**About this task:** Which lines of the entries contain the word "research"? Please list them.

**Exercise input:**
- Opening Delimiter -

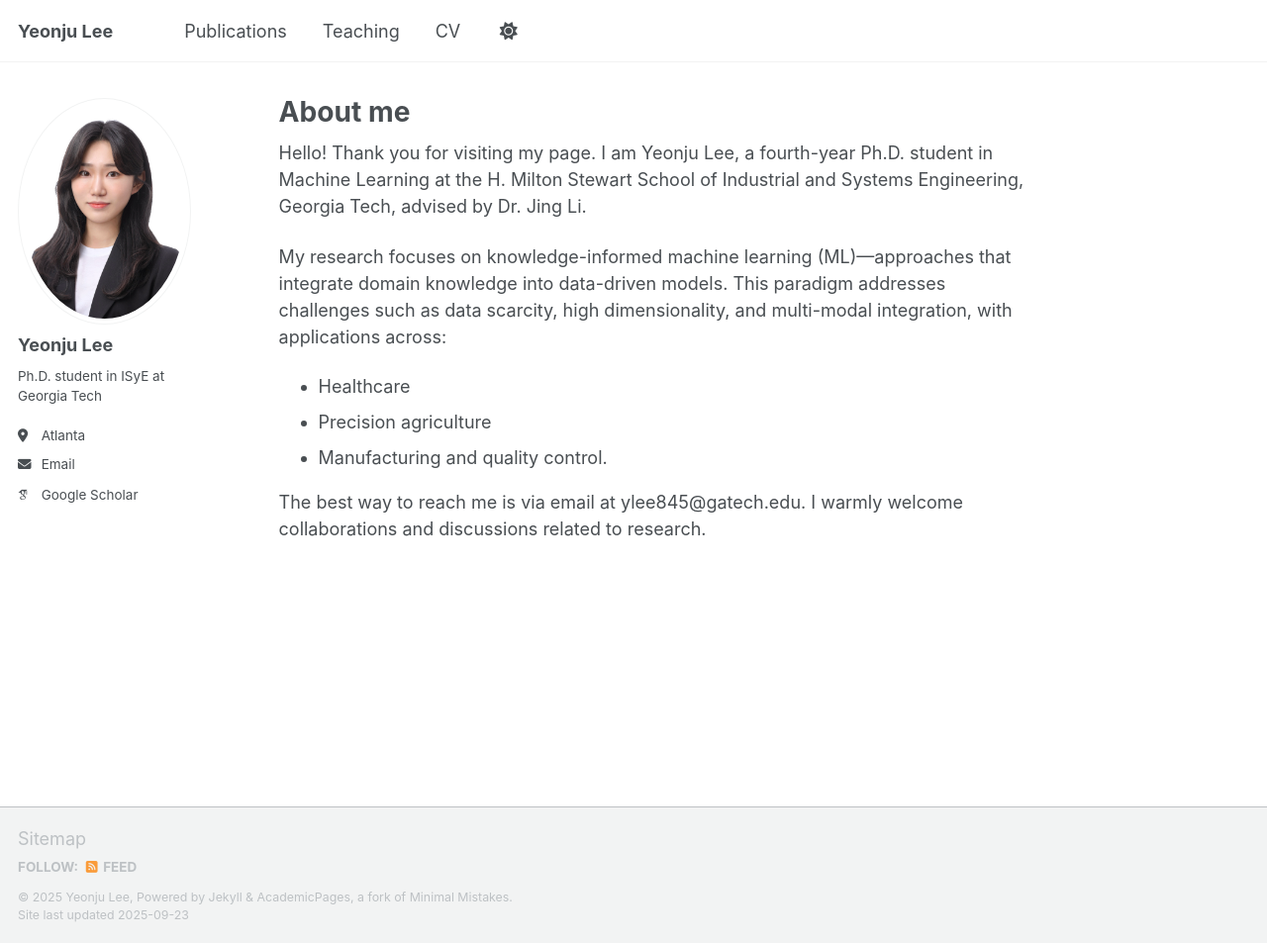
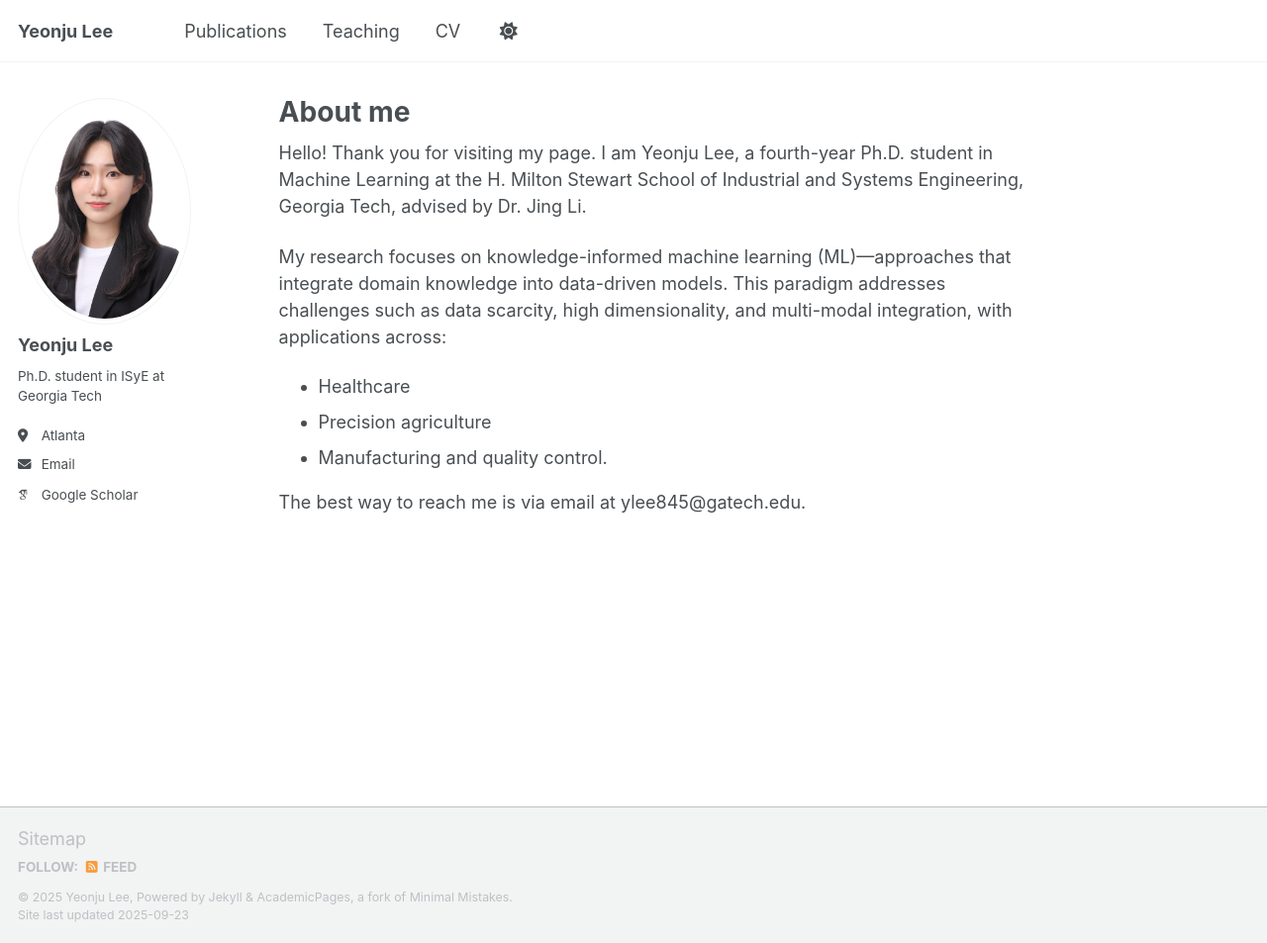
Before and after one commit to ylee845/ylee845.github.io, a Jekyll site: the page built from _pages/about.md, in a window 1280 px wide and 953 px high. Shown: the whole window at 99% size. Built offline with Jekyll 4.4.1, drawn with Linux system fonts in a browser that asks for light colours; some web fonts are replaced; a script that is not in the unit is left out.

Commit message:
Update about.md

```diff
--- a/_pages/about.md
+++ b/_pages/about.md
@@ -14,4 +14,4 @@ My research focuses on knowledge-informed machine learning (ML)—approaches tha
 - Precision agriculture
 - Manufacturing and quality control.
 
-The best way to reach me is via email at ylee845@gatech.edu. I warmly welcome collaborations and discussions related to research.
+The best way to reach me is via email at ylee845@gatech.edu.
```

- Closing Delimiter -

**Solution to the exercise:**
@@ -14,4 +14,4 @@ My research focuses on knowledge-informed machine learning (ML)—approaches tha
-The best way to reach me is via email at ylee845@gatech.edu. I warmly welcome collaborations and discussions related to research.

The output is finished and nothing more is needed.